Less well-known – apart from anecdotes, which are not sufficiently, scientifically substantial as evidence – was any contribution that the islands’ land iguana (Conolophus subcristatus) might make in this regard. It’s now been established by Anna Traveset et al. – or, rather their “results strongly suggest” – that the land iguana “plays an important role as a seed disperser of not only of native species but also some introduced plants in the Galápagos Islands” (Integrative Zoology 11: 207–213, 2016; doi: 10.1111/1749-4877.12187). This phenomenon of internal seed dispersal by lizards is named sauroendozoochory [from the prefix sauro- (which means lizard), and –endozoochory meaning seed dispersal via ingestion by vertebrate animals]. In that latter regard iguanas are like the archipelago’s giant tortoises that are also effective dispersers of introduced, invasive, alien plant species (guava (Psidium guajava) and passion fruit (Passiflora edulis) (Diego Ellis-Soto et al., PLoS ONE 12(7): e0181333. https://doi.org/10.1371/journal.pone.0181333).

For completeness, other regular seed dispersers in these islands are non-iguanan lizards, medium-sized passerine birds, small non-finch passerine birds, and finches (Manuel Nogales et al., Ecology 98: 2049–2058, 2017; doi: 10.1002/ecy.1816). And for those who’ve not yet had their fill of Galápagoan frugivory [the consumption of fruits, which often leads to seed dispersal – e.g. Richard Corlett, Global Ecology and Conservation 11: 1-22, 2017; https://doi.org/10.1016/j.gecco.2017.04.007], numerous fruit-eating relationships on the islands have been reviewed by Ruben Heleno et al. (Integrative Zoology 6: 110-129, 2011; doi: 10.1111/j.1749-4877.2011.00236.x).

And by way of illustrating the companion process to endozoochory, here’s another creature feature (which also underlines the fact that iguanas are not just a Galápagos life-form). Eloisa Lasso and Lucas Barrientos present what they believed to be the first evidence of reptile epizoochory involving seeds of Melocactus curvispinus and the common green iguana (Iguana iguana) in the dry forests of Colombia (Colombia Forestal 18(1): 151-159, 2015; http://dx.doi.org/10.14483/udistrital.jour.colomb.for.2015.1.a09).

Although the plant’s seeds were consumed and voided in the iguana’s faeces, such endozoochorously translocated seeds suffered in terms of viability during their digestive transit. By contrast, those seeds transported externally [via the process of ectozoochory], attached to the lizard’s snout, germinated faster and in higher numbers.
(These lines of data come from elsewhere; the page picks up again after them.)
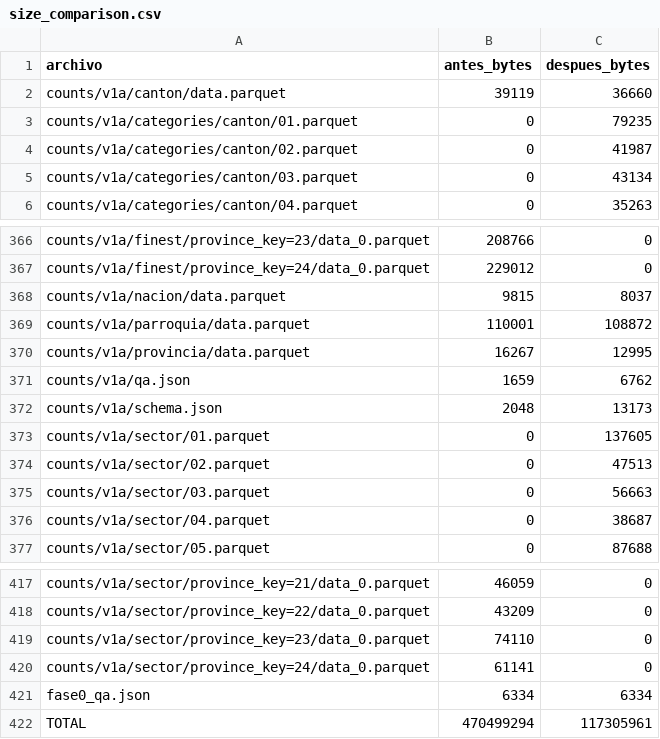
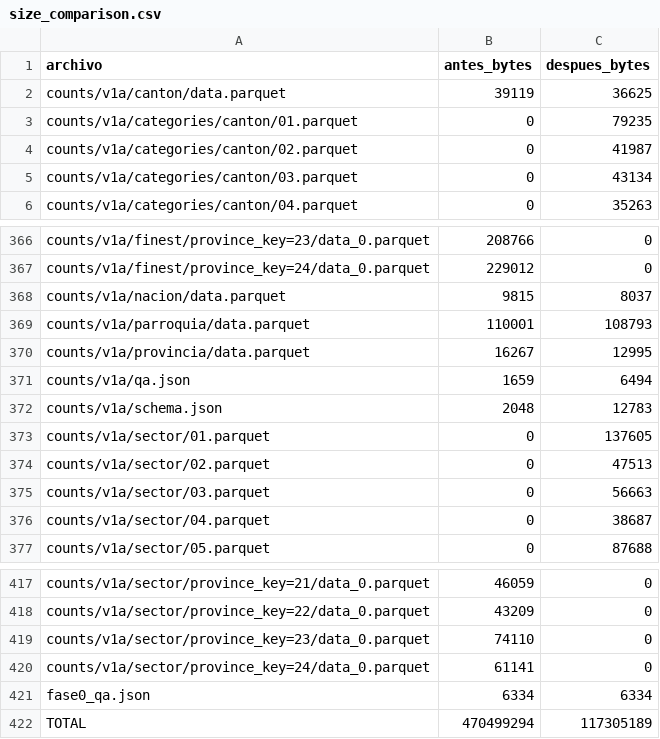
Before and after one commit to diegocevallos-tech/censo-vivo-ecuador, a CSV file: docs/qa/size_comparison.csv, drawn as a sheet; only a part is shown, gaps mark what is left out.

```diff
--- a/docs/qa/size_comparison.csv
+++ b/docs/qa/size_comparison.csv
@@ -1,3 +1,3 @@
 archivo,antes_bytes,despues_bytes
-counts/v1a/canton/data.parquet,39119,36660
+counts/v1a/canton/data.parquet,39119,36625
 counts/v1a/categories/canton/01.parquet,0,79235
@@ -368,6 +368,6 @@ counts/v1a/finest/province_key=24/data_0.parquet,229012,0
 counts/v1a/nacion/data.parquet,9815,8037
-counts/v1a/parroquia/data.parquet,110001,108872
+counts/v1a/parroquia/data.parquet,110001,108793
 counts/v1a/provincia/data.parquet,16267,12995
-counts/v1a/qa.json,1659,6762
-counts/v1a/schema.json,2048,13173
+counts/v1a/qa.json,1659,6494
+counts/v1a/schema.json,2048,12783
 counts/v1a/sector/01.parquet,0,137605
@@ -421,2 +421,2 @@ counts/v1a/sector/province_key=24/data_0.parquet,61141,0
 fase0_qa.json,6334,6334
-TOTAL,470499294,117305961
+TOTAL,470499294,117305189
```
Also changed, not shown: 5 other files.
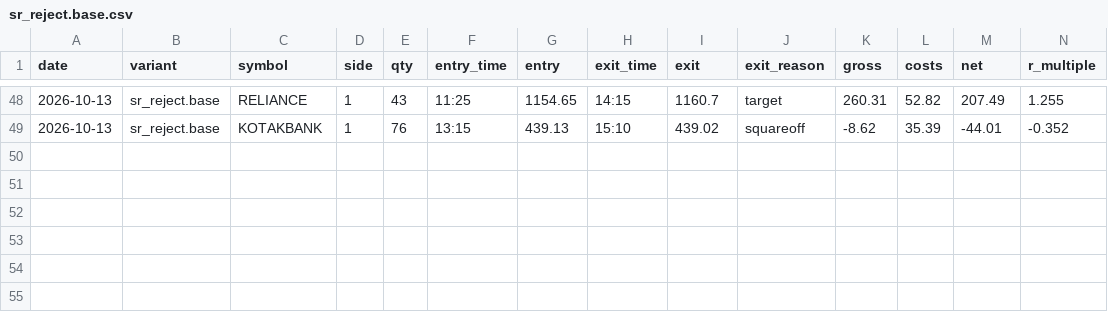
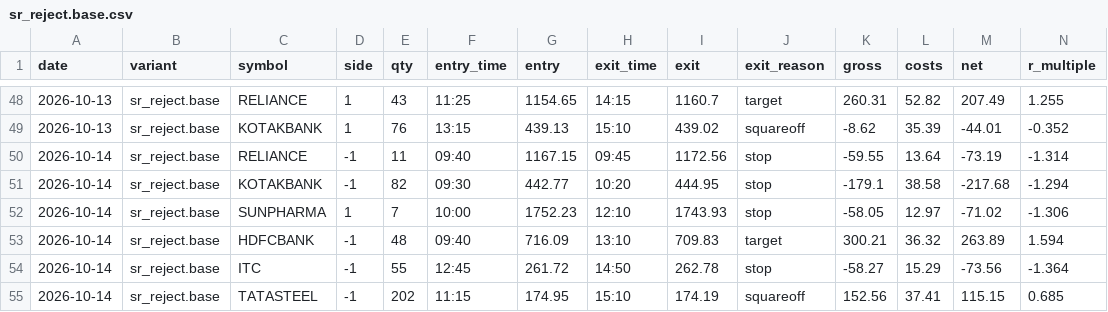
Before and after one commit to ashwani3011/trade, a CSV file: state/trades/sr_reject.base.csv, drawn as a sheet; only a part is shown, gaps mark what is left out; rows hold the shown columns only; the diff names each change by its address in the sheet, - before the commit and + after, or states it on an @@ line.

Commit message:
paper-trade (oracle): final 2026-10-14 15:40

```diff
--- a/state/trades/sr_reject.base.csv
+++ b/state/trades/sr_reject.base.csv
+row 50: 2026-10-14 | sr_reject.base | RELIANCE | -1 | 11 | 09:40 | 1167.15 | 09:45 | 1172.56 | stop | -59.55 | 13.64 | -73.19 | -1.314
+row 51: 2026-10-14 | sr_reject.base | KOTAKBANK | -1 | 82 | 09:30 | 442.77 | 10:20 | 444.95 | stop | -179.1 | 38.58 | -217.68 | -1.294
+row 52: 2026-10-14 | sr_reject.base | SUNPHARMA | 1 | 7 | 10:00 | 1752.23 | 12:10 | 1743.93 | stop | -58.05 | 12.97 | -71.02 | -1.306
+row 53: 2026-10-14 | sr_reject.base | HDFCBANK | -1 | 48 | 09:40 | 716.09 | 13:10 | 709.83 | target | 300.21 | 36.32 | 263.89 | 1.594
+row 54: 2026-10-14 | sr_reject.base | ITC | -1 | 55 | 12:45 | 261.72 | 14:50 | 262.78 | stop | -58.27 | 15.29 | -73.56 | -1.364
+row 55: 2026-10-14 | sr_reject.base | TATASTEEL | -1 | 202 | 11:15 | 174.95 | 15:10 | 174.19 | squareoff | 152.56 | 37.41 | 115.15 | 0.685
```
Also changed, not shown: state/trades/orb.v1.csv, state/trades/orb.v3.csv, 27 other files.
As the authors reasonably conclude “our data suggest that we may have overlooked an alternative means of seed dispersal by lizards that do not comprise a passage through their digestive tract, and that deserves further attention for the understanding of dry forest ecology.”

[This is part 4 of a multi-part series of short items celebrating the creatively imaginative and enterprising ways in which plants dupe poor unsuspecting animals into doing their sexual bidding…]

Image credits: Galápagos land iguana from Jimrules42 at en.wikipedia; Green (if a little reddish of hue) iguana from Cary Bass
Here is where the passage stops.